Experts say there’s little people can do to control their personal information online
If you’re not paying, you’re the product, so the saying goes. For years, Facebook users have known that they — or, more specifically, their data — make up the bulk of the goods the social media company leverages for profit.
Then came news that London-based data firm Cambridge Analytica accessed an estimated 87 million Facebook profiles without permission and used that data for political campaigning. The public was incensed.
The hashtag #DeleteFacebook started trending on Twitter, and media outlets have published a slew of how-tos on blocking online snoops. Facebook CEO Mark Zuckerberg was brought before Congress April 10 and 11 to answer for the company’s handling of user data.

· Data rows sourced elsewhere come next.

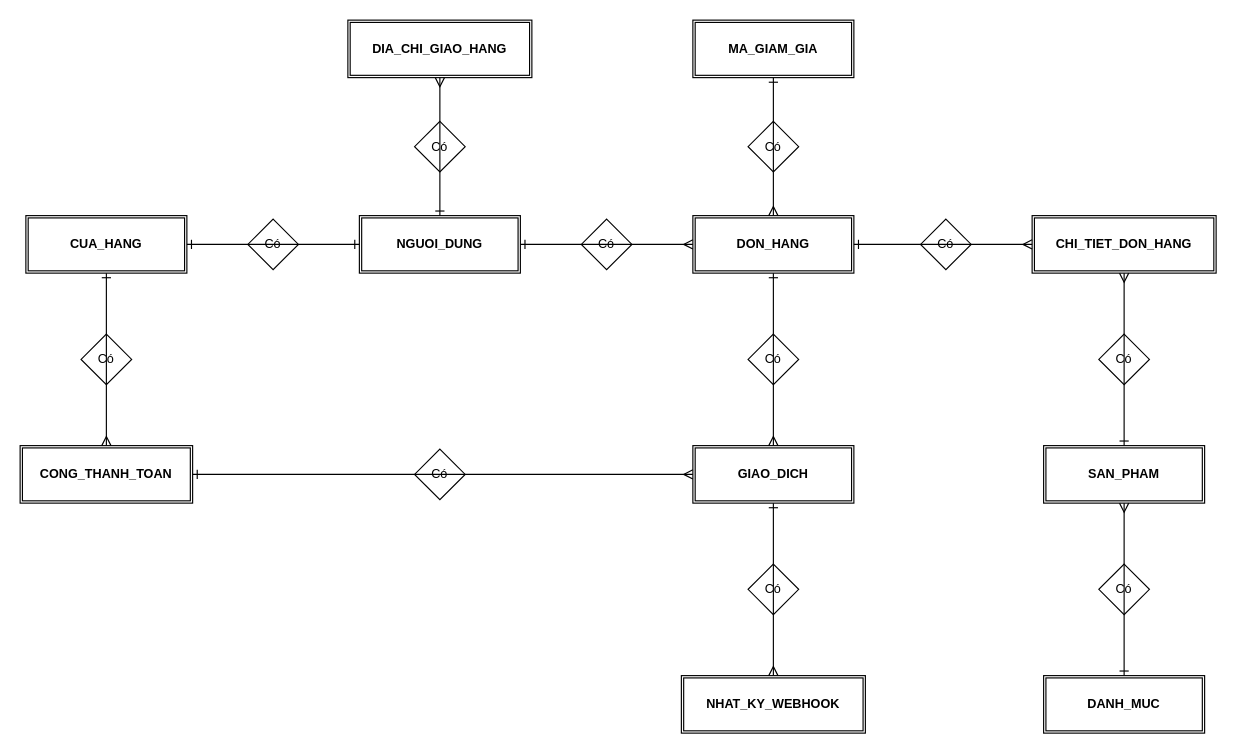
This is csdl/freshmart_erd.drawio from Lokki238/doan, a draw.io file, before an edit. Source tidied: cells renumbered, new cells numbered last; positions are measured from the earlier drawing's top-left corner, leaving out a move shared by most shapes. Both pictures are drawn from the tidied source at 115%, with x=0, y=0 at pixel (20, 20).
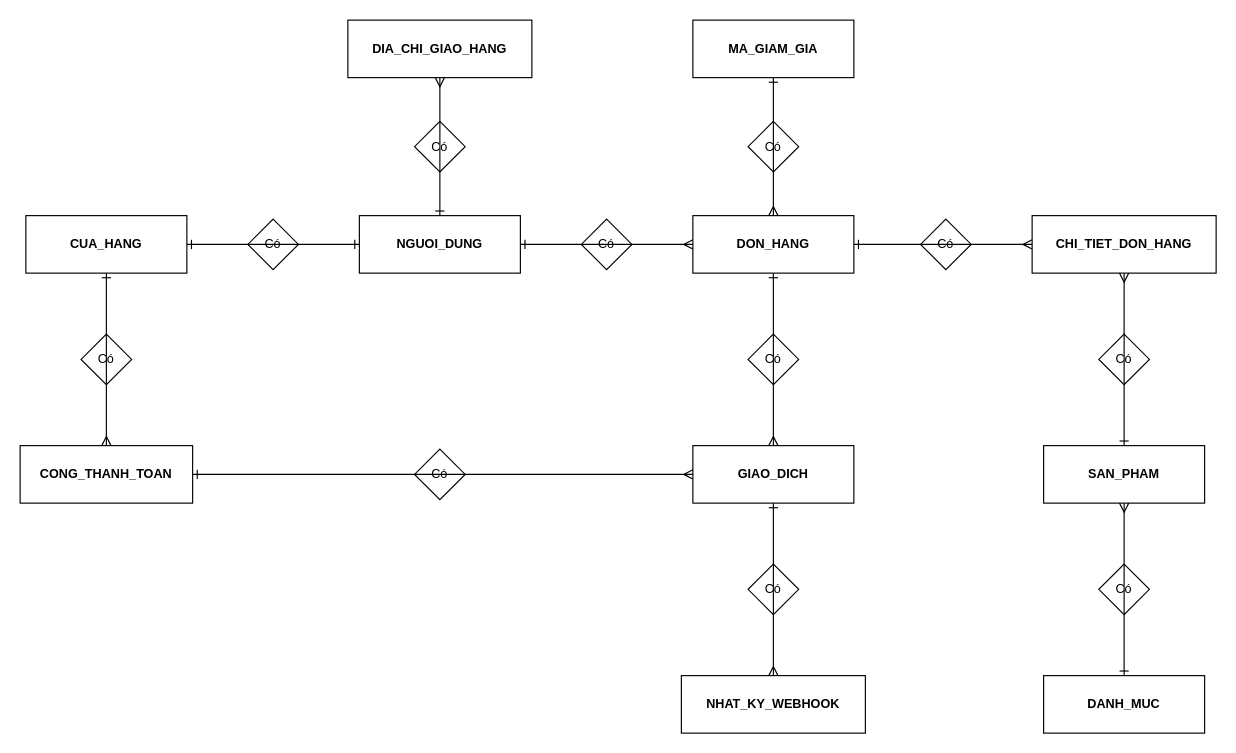
After the change.

Commit message (it also covers changes not shown here):
style: Chuyen tat ca thuc the ve hinh chu nhat don, bo hoan toan 2 vach dung o vien

The edit, as a diff of the source:
```diff
@@
-    <mxCell id="2" value="DIA_CHI_GIAO_HANG" style="shape=ext;double=1;whiteSpace=wrap;html=1;align=center;fontStyle=1;fontSize=11;strokeColor=#000000;fillColor=#ffffff;" parent="1" vertex="1">
+    <mxCell id="2" value="DIA_CHI_GIAO_HANG" style="rounded=0;whiteSpace=wrap;html=1;align=center;fontStyle=1;fontSize=11;strokeColor=#000000;fillColor=#ffffff;" parent="1" vertex="1">
       <mxGeometry x="285" width="160" height="50" as="geometry" />
     </mxCell>
-    <mxCell id="3" value="MA_GIAM_GIA" style="shape=ext;double=1;whiteSpace=wrap;html=1;align=center;fontStyle=1;fontSize=11;strokeColor=#000000;fillColor=#ffffff;" parent="1" vertex="1">
+    <mxCell id="3" value="MA_GIAM_GIA" style="rounded=0;whiteSpace=wrap;html=1;align=center;fontStyle=1;fontSize=11;strokeColor=#000000;fillColor=#ffffff;" parent="1" vertex="1">
       <mxGeometry x="585" width="140" height="50" as="geometry" />
     </mxCell>
-    <mxCell id="4" value="CUA_HANG" style="shape=ext;double=1;whiteSpace=wrap;html=1;align=center;fontStyle=1;fontSize=11;strokeColor=#000000;fillColor=#ffffff;" parent="1" vertex="1">
+    <mxCell id="4" value="CUA_HANG" style="rounded=0;whiteSpace=wrap;html=1;align=center;fontStyle=1;fontSize=11;strokeColor=#000000;fillColor=#ffffff;" parent="1" vertex="1">
       <mxGeometry x="5" y="170" width="140" height="50" as="geometry" />
     </mxCell>
-    <mxCell id="5" value="NGUOI_DUNG" style="shape=ext;double=1;whiteSpace=wrap;html=1;align=center;fontStyle=1;fontSize=11;strokeColor=#000000;fillColor=#ffffff;" parent="1" vertex="1">
+    <mxCell id="5" value="NGUOI_DUNG" style="rounded=0;whiteSpace=wrap;html=1;align=center;fontStyle=1;fontSize=11;strokeColor=#000000;fillColor=#ffffff;" parent="1" vertex="1">
       <mxGeometry x="295" y="170" width="140" height="50" as="geometry" />
     </mxCell>
-    <mxCell id="6" value="DON_HANG" style="shape=ext;double=1;whiteSpace=wrap;html=1;align=center;fontStyle=1;fontSize=11;strokeColor=#000000;fillColor=#ffffff;" parent="1" vertex="1">
+    <mxCell id="6" value="DON_HANG" style="rounded=0;whiteSpace=wrap;html=1;align=center;fontStyle=1;fontSize=11;strokeColor=#000000;fillColor=#ffffff;" parent="1" vertex="1">
       <mxGeometry x="585" y="170" width="140" height="50" as="geometry" />
     </mxCell>
-    <mxCell id="7" value="CHI_TIET_DON_HANG" style="shape=ext;double=1;whiteSpace=wrap;html=1;align=center;fontStyle=1;fontSize=11;strokeColor=#000000;fillColor=#ffffff;" parent="1" vertex="1">
+    <mxCell id="7" value="CHI_TIET_DON_HANG" style="rounded=0;whiteSpace=wrap;html=1;align=center;fontStyle=1;fontSize=11;strokeColor=#000000;fillColor=#ffffff;" parent="1" vertex="1">
       <mxGeometry x="880" y="170" width="160" height="50" as="geometry" />
     </mxCell>
-    <mxCell id="8" value="CONG_THANH_TOAN" style="shape=ext;double=1;whiteSpace=wrap;html=1;align=center;fontStyle=1;fontSize=11;strokeColor=#000000;fillColor=#ffffff;" parent="1" vertex="1">
+    <mxCell id="8" value="CONG_THANH_TOAN" style="rounded=0;whiteSpace=wrap;html=1;align=center;fontStyle=1;fontSize=11;strokeColor=#000000;fillColor=#ffffff;" parent="1" vertex="1">
       <mxGeometry y="370" width="150" height="50" as="geometry" />
     </mxCell>
-    <mxCell id="9" value="GIAO_DICH" style="shape=ext;double=1;whiteSpace=wrap;html=1;align=center;fontStyle=1;fontSize=11;strokeColor=#000000;fillColor=#ffffff;" parent="1" vertex="1">
+    <mxCell id="9" value="GIAO_DICH" style="rounded=0;whiteSpace=wrap;html=1;align=center;fontStyle=1;fontSize=11;strokeColor=#000000;fillColor=#ffffff;" parent="1" vertex="1">
       <mxGeometry x="585" y="370" width="140" height="50" as="geometry" />
     </mxCell>
-    <mxCell id="10" value="SAN_PHAM" style="shape=ext;double=1;whiteSpace=wrap;html=1;align=center;fontStyle=1;fontSize=11;strokeColor=#000000;fillColor=#ffffff;" parent="1" vertex="1">
+    <mxCell id="10" value="SAN_PHAM" style="rounded=0;whiteSpace=wrap;html=1;align=center;fontStyle=1;fontSize=11;strokeColor=#000000;fillColor=#ffffff;" parent="1" vertex="1">
       <mxGeometry x="890" y="370" width="140" height="50" as="geometry" />
     </mxCell>
-    <mxCell id="11" value="NHAT_KY_WEBHOOK" style="shape=ext;double=1;whiteSpace=wrap;html=1;align=center;fontStyle=1;fontSize=11;strokeColor=#000000;fillColor=#ffffff;" parent="1" vertex="1">
+    <mxCell id="11" value="NHAT_KY_WEBHOOK" style="rounded=0;whiteSpace=wrap;html=1;align=center;fontStyle=1;fontSize=11;strokeColor=#000000;fillColor=#ffffff;" parent="1" vertex="1">
       <mxGeometry x="575" y="570" width="160" height="50" as="geometry" />
     </mxCell>
-    <mxCell id="12" value="DANH_MUC" style="shape=ext;double=1;whiteSpace=wrap;html=1;align=center;fontStyle=1;fontSize=11;strokeColor=#000000;fillColor=#ffffff;" parent="1" vertex="1">
+    <mxCell id="12" value="DANH_MUC" style="rounded=0;whiteSpace=wrap;html=1;align=center;fontStyle=1;fontSize=11;strokeColor=#000000;fillColor=#ffffff;" parent="1" vertex="1">
       <mxGeometry x="890" y="570" width="140" height="50" as="geometry" />
     </mxCell>
```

But it’s unclear if the uproar will actually change how people behave online or help them wrest more control over their data. Experts on human behavior and online privacy say people’s expectations of privacy may simply become a thing of